## Records provided:

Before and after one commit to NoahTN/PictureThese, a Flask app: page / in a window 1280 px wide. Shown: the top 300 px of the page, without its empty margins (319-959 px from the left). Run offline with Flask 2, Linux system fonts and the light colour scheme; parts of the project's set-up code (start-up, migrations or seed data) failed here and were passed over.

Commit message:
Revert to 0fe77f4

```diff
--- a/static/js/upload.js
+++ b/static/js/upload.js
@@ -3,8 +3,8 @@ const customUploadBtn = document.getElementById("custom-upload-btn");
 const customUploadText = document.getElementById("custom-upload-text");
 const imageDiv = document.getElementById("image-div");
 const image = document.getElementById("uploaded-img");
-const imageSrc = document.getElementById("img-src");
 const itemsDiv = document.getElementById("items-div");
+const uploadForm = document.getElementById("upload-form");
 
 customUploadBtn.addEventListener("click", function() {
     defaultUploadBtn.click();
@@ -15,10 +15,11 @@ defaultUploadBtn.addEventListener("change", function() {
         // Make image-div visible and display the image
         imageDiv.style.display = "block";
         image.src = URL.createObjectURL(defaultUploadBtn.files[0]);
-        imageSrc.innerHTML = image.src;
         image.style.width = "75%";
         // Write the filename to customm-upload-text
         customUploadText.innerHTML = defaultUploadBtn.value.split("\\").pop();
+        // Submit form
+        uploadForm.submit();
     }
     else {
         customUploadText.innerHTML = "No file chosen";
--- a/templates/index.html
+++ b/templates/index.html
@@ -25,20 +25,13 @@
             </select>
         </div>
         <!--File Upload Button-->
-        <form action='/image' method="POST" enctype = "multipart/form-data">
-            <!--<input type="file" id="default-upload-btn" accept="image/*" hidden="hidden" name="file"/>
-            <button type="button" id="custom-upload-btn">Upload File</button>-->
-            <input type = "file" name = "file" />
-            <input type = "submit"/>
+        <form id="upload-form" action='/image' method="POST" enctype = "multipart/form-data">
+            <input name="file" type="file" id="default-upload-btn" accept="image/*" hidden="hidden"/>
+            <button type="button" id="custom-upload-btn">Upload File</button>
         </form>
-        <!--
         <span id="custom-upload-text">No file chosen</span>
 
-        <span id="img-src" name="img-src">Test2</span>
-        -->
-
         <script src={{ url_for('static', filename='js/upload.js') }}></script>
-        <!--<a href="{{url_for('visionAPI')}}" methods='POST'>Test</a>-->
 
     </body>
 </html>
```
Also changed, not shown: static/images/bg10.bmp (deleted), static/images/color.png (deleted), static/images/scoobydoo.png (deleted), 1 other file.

## Assignment:
Your response should contain each line of the entries above that holds the string "data".

## Exercise response:
Before and after one commit to NoahTN/PictureThese, a Flask app: page / in a window 1280 px wide. Shown: the top 300 px of the page, without its empty margins (319-959 px from the left). Run offline with Flask 2, Linux system fonts and the light colour scheme; parts of the project's set-up code (start-up, migrations or seed data) failed here and were passed over.
-        <form action='/image' method="POST" enctype = "multipart/form-data">
+        <form id="upload-form" action='/image' method="POST" enctype = "multipart/form-data">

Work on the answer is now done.